>>

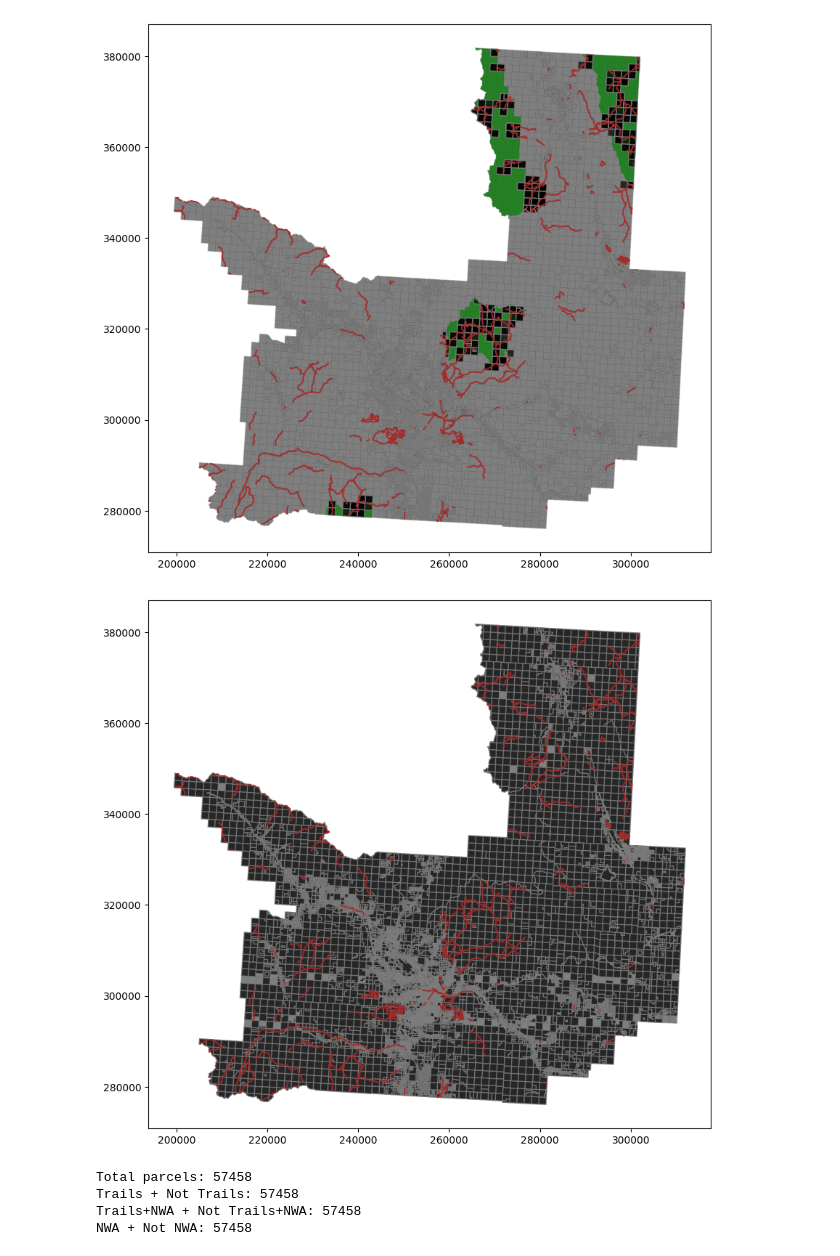
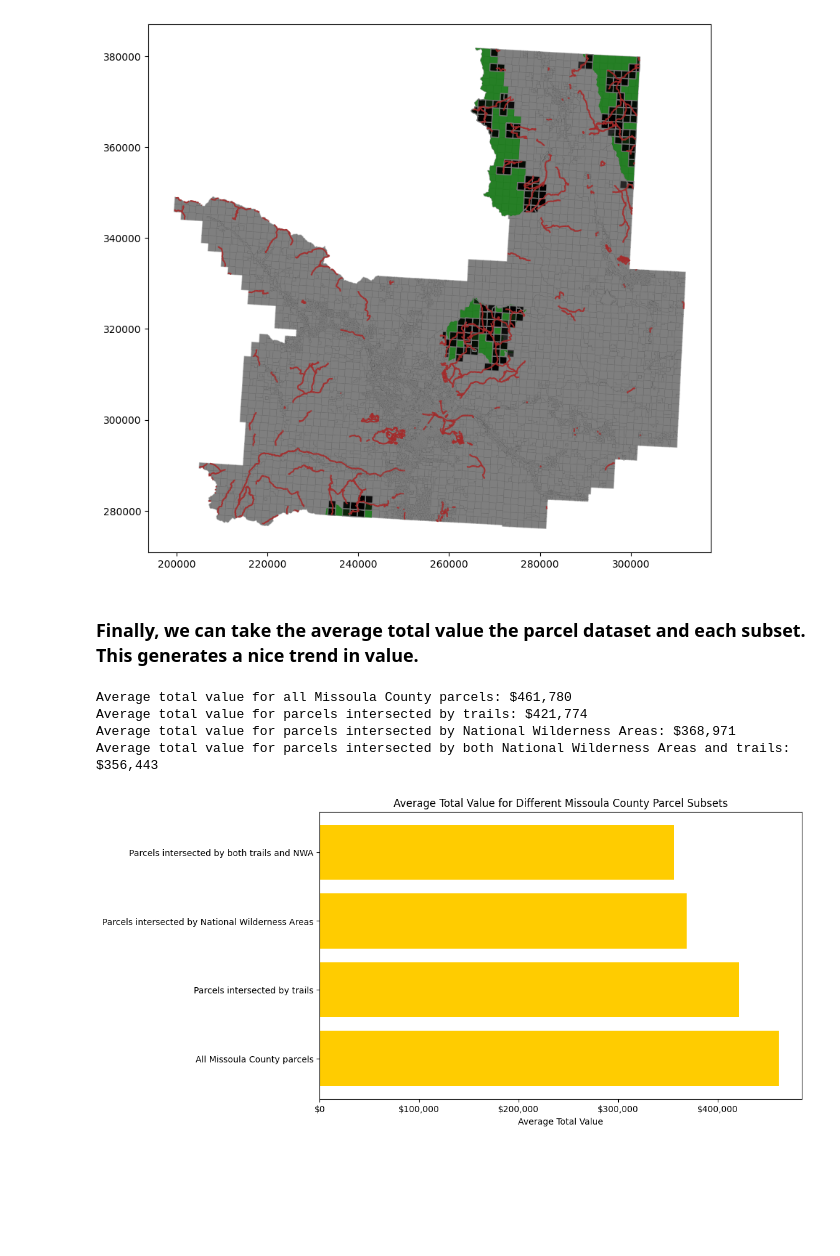
Before and after one commit to matthewcluck/missoula_hike, a Jupyter notebook: processing.ipynb, the cells around one changed output. Saved outputs shown, nothing was run; the diff lists cells and outputs as text; code cells hidden in the pictures; blank space fills up the shorter version.

```diff
--- a/processing.ipynb
+++ b/processing.ipynb
@@ -141,11 +145,0 @@ parcels_not_trails_nwa_gdf = parcels_gdf[~parcels_gdf.index.isin(parcels_trails_
-# %%
-# Plot subsetted trail/NWA parcels
-fig, ax = plt.subplots(figsize=(10, 10))
-
-parcels_gdf.plot(ax=ax, color='black', edgecolor='gray', alpha=0.5)
-trails_missoula_gdf.plot(ax=ax, color='brown', alpha=0.9)
-parcels_not_trails_gdf.plot(ax=ax, color='black', edgecolor='gray', alpha=0.7)
-
-plt.show()
-# %% [output]
-[figure, removed]
@@ -154,10 +146,42 @@ parcels_not_nwa_gdf.to_file("parcels_not_nwa_gdf.shp", driver="ESRI Shapefile")
-# %%
-print("Total parcels:", parcels_gdf.shape[0])
-print("Trails + Not Trails:", parcels_trails_gdf.shape[0] + parcels_not_trails_gdf.shape[0])
-print("Trails+NWA + Not Trails+NWA:", parcels_trails_nwa_gdf.shape[0] + parcels_not_trails_nwa_gdf.shape[0])
-print("NWA + Not NWA:", parcels_nwa_gdf.shape[0] + parcels_not_nwa_gdf.shape[0])
-# %% [output]
-Total parcels: 57458
-Trails + Not Trails: 57458
-Trails+NWA + Not Trails+NWA: 57458
-NWA + Not NWA: 57458
+# %% [markdown]
+### Finally, we can take the average total value the parcel dataset and each subset. This generates a nice trend in value.
+# %%
+# Calculate average of totalvalue for each gdf
+avg_parcels = parcels_gdf['totalvalue'].mean()
+avg_parcels_trails = parcels_trails_gdf['totalvalue__right'].mean()
+avg_parcels_nwa = parcels_nwa_gdf['totalvalue__right'].mean()
+avg_parcels_trails_nwa = parcels_trails_nwa_gdf['totalvalue__right'].mean()
+
+print(f"Average total value for all Missoula County parcels: ${avg_parcels:,.0f}")
+print(f"Average total value for parcels intersected by trails: ${avg_parcels_trails:,.0f}")
+print(f"Average total value for parcels intersected by National Wilderness Areas: ${avg_parcels_nwa:,.0f}")
+print(f"Average total value for parcels intersected by both National Wilderness Areas and trails: ${avg_parcels_trails_nwa:,.0f}")
+# %% [output]
+Average total value for all Missoula County parcels: $461,780
+Average total value for parcels intersected by trails: $421,774
+Average total value for parcels intersected by National Wilderness Areas: $368,971
+Average total value for parcels intersected by both National Wilderness Areas and trails: $356,443
+# %%
+# Plot averages to visualize
+categories = ['All Missoula County parcels',
+              'Parcels intersected by trails',
+              'Parcels intersected by National Wilderness Areas',
+              'Parcels intersected by both trails and NWA']
+values = [
+    avg_parcels,
+    avg_parcels_trails,
+    avg_parcels_nwa,
+    avg_parcels_trails_nwa
+]
+
+plt.figure(figsize=(10, 6))
+plt.barh(categories, values, color=(1, 0.8, 0))
+
+plt.xlabel('Average Total Value')
+plt.title('Average Total Value for Different Missoula County Parcel Subsets')
+
+plt.gca().xaxis.set_major_formatter(plt.FuncFormatter(lambda x, _: f'${x:,.0f}'))
+
+plt.show()
+# %% [output]
+[figure, added]
```
Also changed, not shown: parts of 7 cells of this notebook, 1 other file.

<<

Wherever the string "mean" turns up in the material, copy the whole line.

• **EXERCISE OUTPUT**
+avg_parcels = parcels_gdf['totalvalue'].mean()
+avg_parcels_trails = parcels_trails_gdf['totalvalue__right'].mean()
+avg_parcels_nwa = parcels_nwa_gdf['totalvalue__right'].mean()
+avg_parcels_trails_nwa = parcels_trails_nwa_gdf['totalvalue__right'].mean()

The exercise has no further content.